• Exercise:
The lines to be copied are those below that contain "border".

*** Listed entries ***

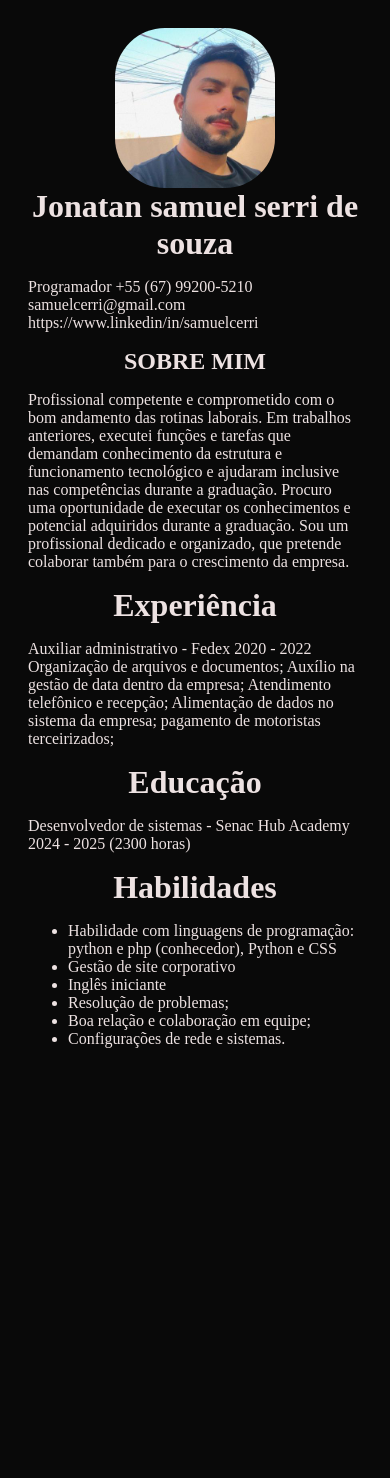
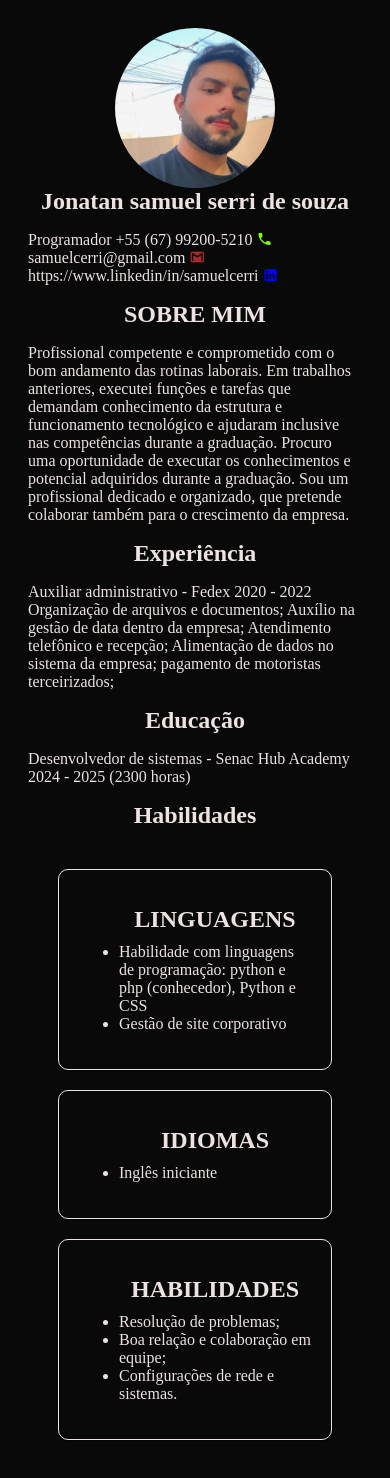
Before and after one commit to samuelserri/html, a plain HTML site: page css/sobremim/index.html in a window 390 px wide. Before the commit the page ends 1092 px from the top, so only its background shows below. Drawn offline with Linux system fonts and the light colour scheme.

Commit message:
responsividade web e mobile

```diff
--- a/css/sobremim/index.html
+++ b/css/sobremim/index.html
@@ -6,6 +6,9 @@
     <title>PAGINA - PESSOAL</title>
     <link rel="stylesheet" href="../sobremim/style.css">
     <link rel="import" href="component.html">
+    <link rel="stylesheet" href="https://cdn.jsdelivr.net/npm/@mdi/font@7.4.47/css/materialdesignicons.min.css">
+    <link rel="stylesheet" href="https://cdn.jsdelivr.net/npm/@mdi/font@7.4.47/css/materialdesignicons.min.css">
+    <link rel="stylesheet" href="https://cdn.jsdelivr.net/npm/@mdi/font@7.4.47/css/materialdesignicons.min.css">
 
 </head>
 
@@ -18,9 +21,11 @@
 <p>Programador
 
     +55 (67) 99200-5210
+    <span class="mdi mdi-phone"></span>
 
-    samuelcerri@gmail.com
-    https://www.linkedin/in/samuelcerri</p>
+    samuelcerri@gmail.com <span class="mdi mdi-gmail"></span>
+    https://www.linkedin/in/samuelcerri <span class="mdi mdi-linkedin"></span></p>
+
 
 <h2>
     SOBRE MIM
@@ -56,21 +61,34 @@ Procuro uma oportunidade de executar os conhecimentos e potencial adquiridos dur
 
 <h1>Habilidades</h1>
 
+<div class="cardcontainer">
+    <div class="card">
         <ul>
+            <h2>LINGUAGENS</h2>
             <li>Habilidade com linguagens de programação: python e php (conhecedor), Python e CSS </li>
             <li>Gestão de site corporativo
-    </li>
+        </ul>
+    </div>
+    <div class="card">
+        <ul>
+            <h2>IDIOMAS</h2>
             <li>Inglês iniciante
-    </li>
+
+        </ul>
+    </div>
+
+    <div class="card">
+        <ul>
+            <h2>HABILIDADES</h2>
             <li>Resolução de problemas;
-    </li>
+
             <li>Boa relação e colaboração em equipe;
-    </li>
+
             <li>Configurações de rede e sistemas.
-    </li>
+        </ul>
+</div>
 
 
-</ul>
 
 
 
--- a/css/sobremim/style.css
+++ b/css/sobremim/style.css
@@ -2,18 +2,11 @@ figure {
         max-width: 160px;
         max-height: 160px;
         margin: 0 auto;
-
-
     }
 
-
-
-
-
     figure img {
-    border-radius: 50px;
+        border-radius: 50%;
         width: 100%;
-
     }
 
     body {
@@ -23,34 +16,71 @@ body {
         padding: 20px;
     }
 
-
     main {
         width: 60vw;
+        margin: 0 auto;
     }
+
     h2 {
         text-align: center;
         margin: 0 0 10px 0;
     }
 
-main {
-        width: 60vw;
-        margin: 0 auto;
-}
     section {
         padding: 20px 0;
+    }
 
-}
     h1 {
-
         text-align: center;
         margin: 0 0 10px 0;
+    }
 
+    .cardcontainer {
+        display: flex;
+        justify-content: space-between;
+        flex-wrap: wrap;
+        padding: 20px;
+    }
+
+    .card {
+        border: 1px solid;
+        border-radius: 10px;
+        box-shadow: 1px 1px 1px rgba(0, 0, 0, 0.5);
+        margin: 10px;
+        padding: 20px;
+        flex: 1 1 calc(30% - 20px); /* Três cartões lado a lado */
+    }
+
+    /* Estilos responsivos */
+    @media (max-width: 768px) {
+        main {
+            width: 90vw; /* Aumenta a largura em telas menores */
+        }
+
+        .card {
+            flex: 1 1 calc(45% - 20px); /* Dois cartões lado a lado */
+        }
+    }
+
+    @media (max-width: 480px) {
+        .card {
+            flex: 1 1 100%; /* Um cartão por linha em telas muito pequenas */
+        }
+
+        h1, h2 {
+            font-size: 1.5em; /* Ajusta o tamanho da fonte dos cabeçalhos */
+        }
+    }
+
+    .mdi-phone{
+        color: chartreuse;
 
     }
 
+    .mdi-gmail {
+        color: brown;
+    }
 
-
-.card {
-        border: 1px solid;
-        border-radius: 8PX;
+    .mdi-linkedin {
+        color: blue;
     }
```
Lines whose indentation alone changed are shown as unchanged.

*** End of Listed entries ***

• Written reply:
-    border-radius: 50px;
+        border-radius: 50%;
+        border: 1px solid;
+        border-radius: 10px;
-        border: 1px solid;
-        border-radius: 8PX;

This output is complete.